> **What needs to be done**
Every line of the entries that holds the word "index" is to be copied.

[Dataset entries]

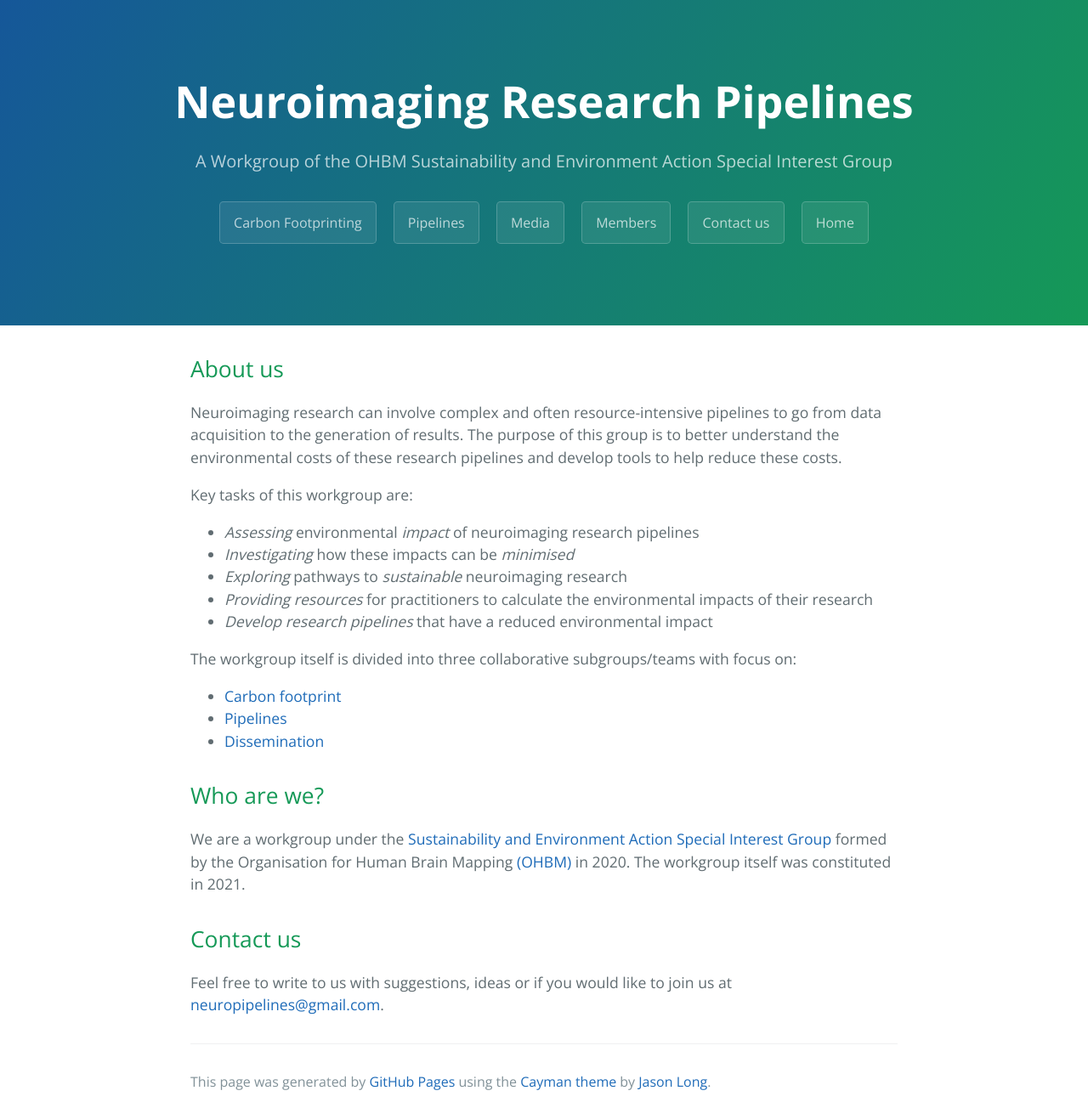
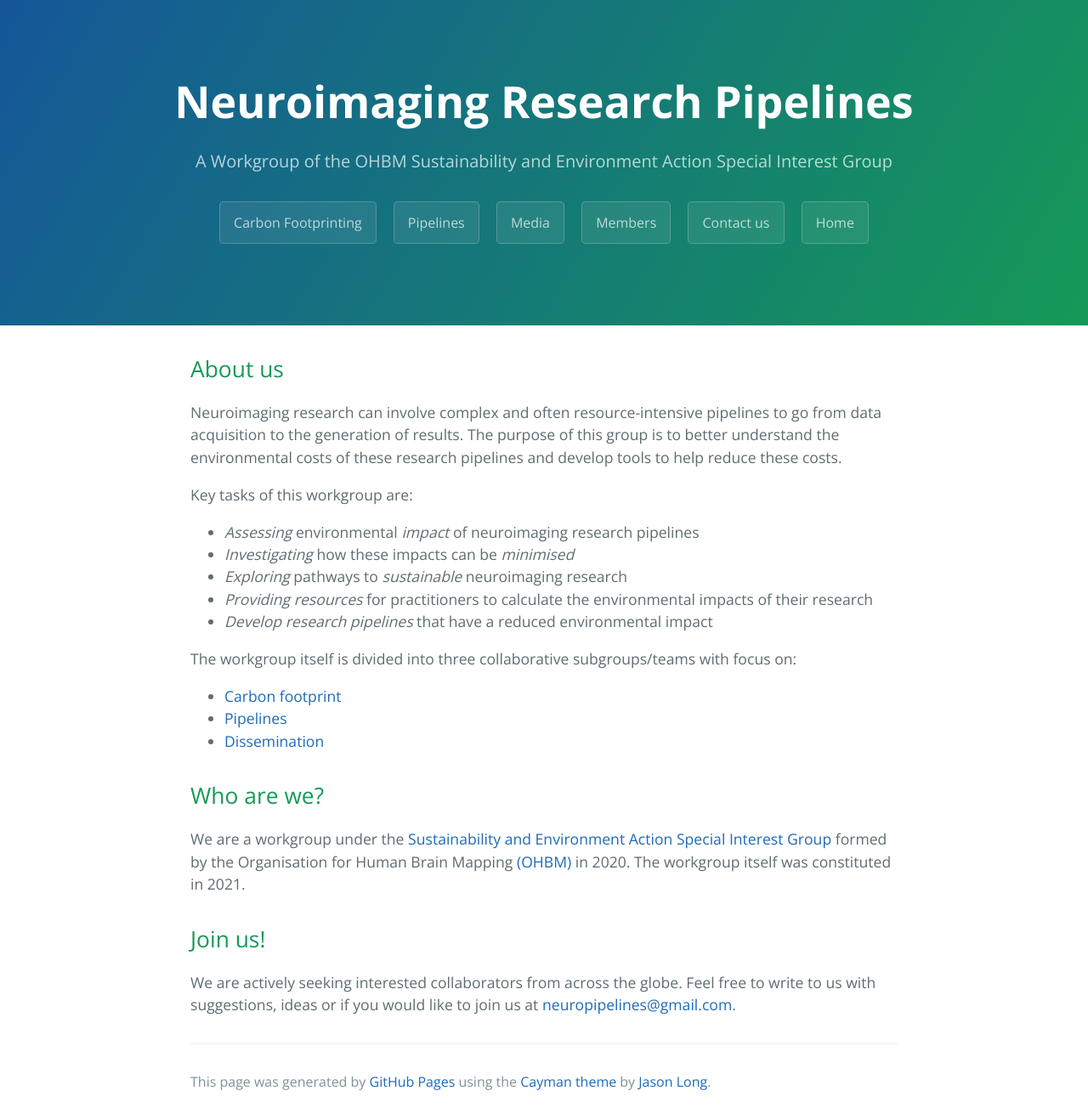
Before and after one commit to neuropipelines/neuropipelines.github.io, a Jekyll site: the page built from index.md, in a window 1280 px wide. Shown: the whole page at 85% size. Built offline with Jekyll 4.4.1, drawn with Linux system fonts in a browser that asks for light colours.

Commit message:
Include join us on home page

```diff
--- a/index.md
+++ b/index.md
@@ -24,6 +24,6 @@
 
 We are a workgroup under the [Sustainability and Environment Action Special Interest Group](https://ohbm-environment.org/) formed by the Organisation for Human Brain Mapping [(OHBM)](https://www.humanbrainmapping.org/) in 2020. The workgroup itself was constituted in 2021.
 
-## Contact us
+## Join us!
 
-Feel free to write to us with suggestions, ideas or if you would like to join us at <neuropipelines@gmail.com>.
+We are actively seeking interested collaborators from across the globe. Feel free to write to us with suggestions, ideas or if you would like to join us at <neuropipelines@gmail.com>.
```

> **Response to this task**
Before and after one commit to neuropipelines/neuropipelines.github.io, a Jekyll site: the page built from index.md, in a window 1280 px wide. Shown: the whole page at 85% size. Built offline with Jekyll 4.4.1, drawn with Linux system fonts in a browser that asks for light colours.
--- a/index.md
+++ b/index.md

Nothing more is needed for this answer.